Christina resided with Gloria P. from infancy through 1997. Although the long term plan for Christina is now adult residential care, a service plan is in place aimed at assisting Gloria P. to obtain the needed skills to care for this demanding youngster. Both Gloria P. and the child's mother desire the guardianship to continue with the hope that Christina may return to Ms. P.'s care in the future. Even if that is not possible, Gloria P. has been and continues to be committed to Christina and the only relative who is able to advocate for her.
For all of these reasons, the motion to dismiss is granted and the letters of guardianship continued.
1. Although the letters of guardianship refer to the child as Christian, the parties all call her Christina.
2. In the course of the various proceedings involving Christina the court took testimony from Grace P. concerning the circumstances of Christina's birth. Based upon that testimony the court determined that the identity of Christina's father is unknown.
3. As noted in the extension of placement decision, Christina, who is now fourteen years old, has significant developmental disabilities that require specialized care. Her aunt, Gloria P., continues to desire her return home to her.
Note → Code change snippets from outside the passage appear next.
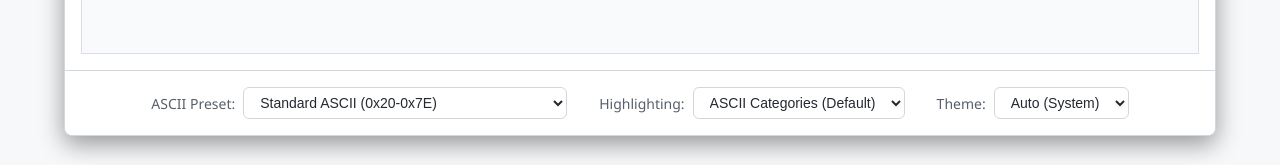
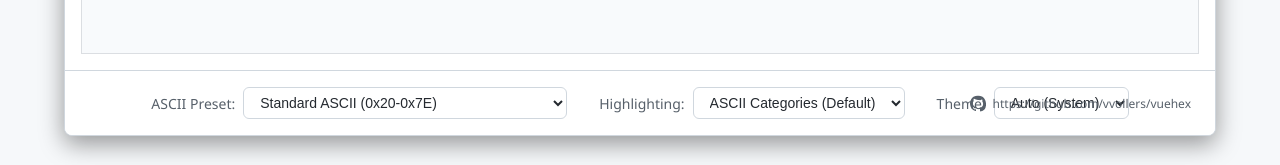
Before and after one commit to vvollers/vuehex, a Vue app: page / in a window 1280 px wide. Shown: the part 632-797 px from the top of the page. Built offline with nearby package versions, Linux system fonts and the light colour scheme.

Commit message:
chore: add github link to demo page

```diff
--- a/src/App.vue
+++ b/src/App.vue
@@ -88,6 +88,20 @@
             </select>
           </label>
         </div>
+        <a
+          class="github-link"
+          href="https://github.com/vvollers/vuehex"
+          target="_blank"
+          rel="noopener noreferrer"
+        >
+          <svg viewBox="0 0 24 24" aria-hidden="true" focusable="false">
+            <path
+              fill="currentColor"
+              d="M12 0C5.37 0 0 5.37 0 12c0 5.3 3.44 9.8 8.2 11.39.6.11.82-.26.82-.58 0-.29-.01-1.05-.02-2.06-3.34.73-4.04-1.61-4.04-1.61-.55-1.38-1.34-1.75-1.34-1.75-1.09-.75.08-.74.08-.74 1.2.08 1.84 1.23 1.84 1.23 1.07 1.83 2.8 1.3 3.48.99.11-.77.42-1.3.76-1.6-2.66-.3-5.47-1.33-5.47-5.93 0-1.31.47-2.38 1.23-3.22-.12-.3-.53-1.53.12-3.18 0 0 1.01-.32 3.3 1.23A11.5 11.5 0 0 1 12 6.8c1.02 0 2.05.14 3.01.4 2.29-1.55 3.29-1.23 3.29-1.23.66 1.65.25 2.88.13 3.18.77.84 1.23 1.91 1.23 3.22 0 4.61-2.81 5.62-5.48 5.92.43.37.81 1.1.81 2.22 0 1.61-.02 2.91-.02 3.31 0 .32.22.69.83.57A12.01 12.01 0 0 0 24 12C24 5.37 18.63 0 12 0Z"
+            />
+          </svg>
+          <span>https://github.com/vvollers/vuehex</span>
+        </a>
       </footer>
     </div>
   </div>
@@ -458,10 +472,41 @@ body {
 }
 
 .demo-footer {
+  position: relative;
   padding: 1rem 1.5rem;
   background: var(--demo-panel);
   border-top: 1px solid var(--demo-border);
   flex-shrink: 0;
+}
+
+.github-link {
+  position: absolute;
+  right: 1.5rem;
+  top: 50%;
+  display: inline-flex;
+  align-items: center;
+  gap: 0.4rem;
+  color: var(--demo-muted);
+  font-size: 0.75rem;
+  text-decoration: none;
+  transform: translateY(-50%);
+  transition: color 0.2s;
+}
+
+.github-link:hover {
+  color: var(--demo-text);
+}
+
+.github-link:focus-visible {
+  outline: 2px solid var(--demo-focus);
+  outline-offset: 3px;
+  border-radius: 3px;
+}
+
+.github-link svg {
+  width: 1rem;
+  height: 1rem;
+  flex: 0 0 auto;
 }
 
 .demo-controls {
@@ -511,6 +556,18 @@ body {
 .demo-select option {
   background: var(--demo-control-bg);
   color: var(--demo-control-text);
+}
+
+@media (max-width: 900px) {
+  .demo-footer {
+    padding-bottom: 3rem;
+  }
+
+  .github-link {
+    top: auto;
+    bottom: 0.9rem;
+    transform: none;
+  }
 }
 
 @media (prefers-color-scheme: light) {
```
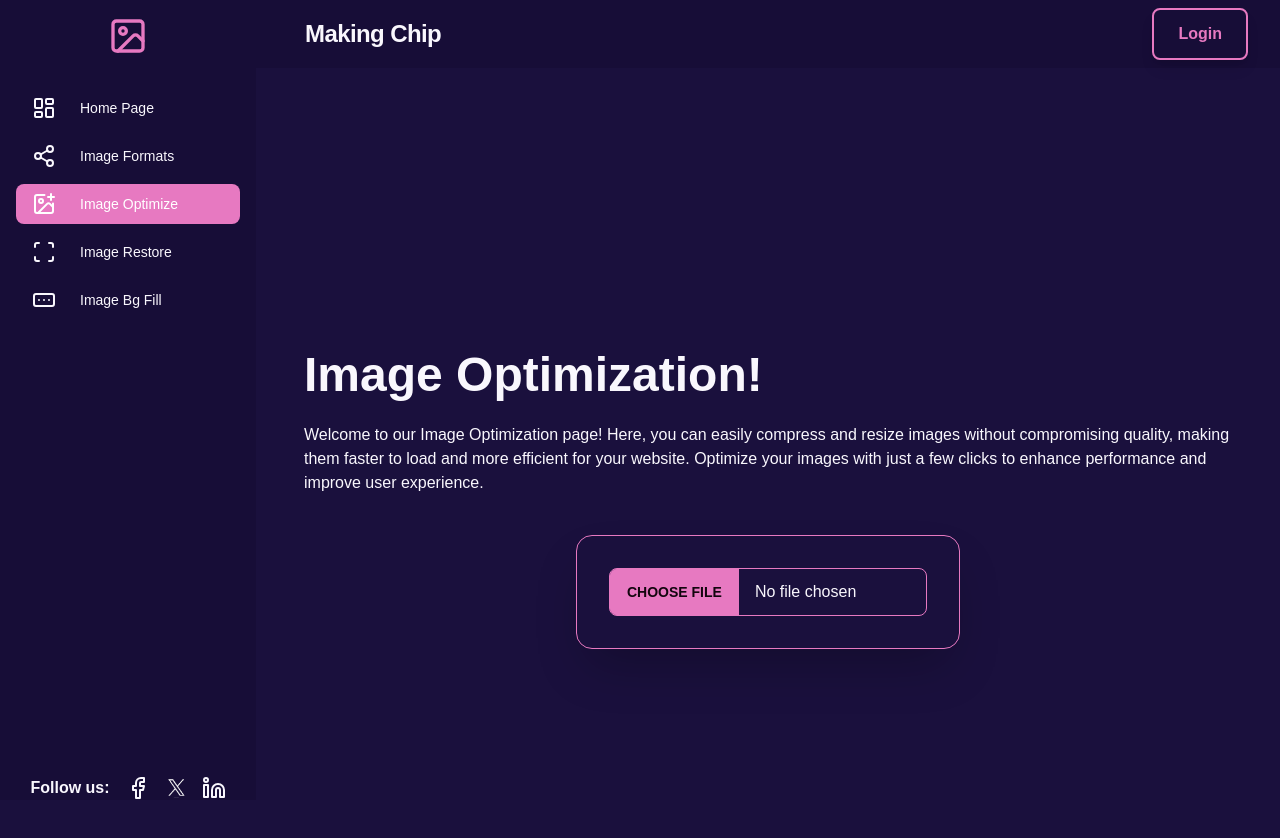
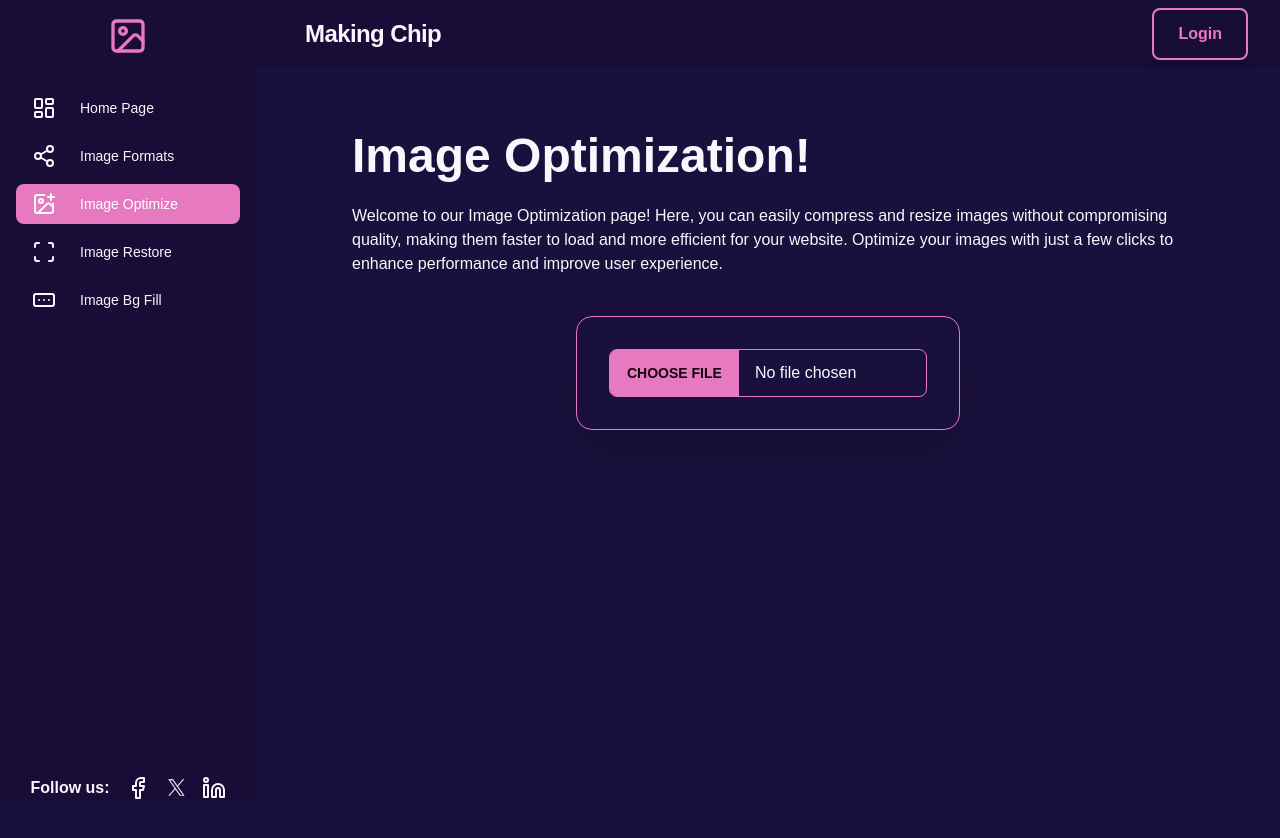
Before and after one commit to afnanhussain2002/making-chip, a Next.js app: page /image-optimize in a window 1280 px wide. Shown: the top 838 px of the page. After the commit the page ends 800 px from the top, so only its background shows below. Built offline with nearby package versions, Linux system fonts and the light colour scheme; no server answers.

Commit message:
change the main div classes

```diff
--- a/src/app/(app)/image-optimize/page.tsx
+++ b/src/app/(app)/image-optimize/page.tsx
@@ -66,7 +66,7 @@ function ImageOptimize() {
     }
 
   return (
-    <div className="hero min-h-screen">
+    <div className="container mx-auto p-4 max-w-4xl">
       <div className="hero-content flex-col ">
         <div className="text-center lg:text-left">
           <h1 className="text-5xl font-bold">Image Optimization!</h1>
```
Christina's mother, Grace P., is unable to care for Christina because she resides in a family care home due to her own disabilities, but she regularly visits with her daughter.
JOAN S. KOHOUT, J.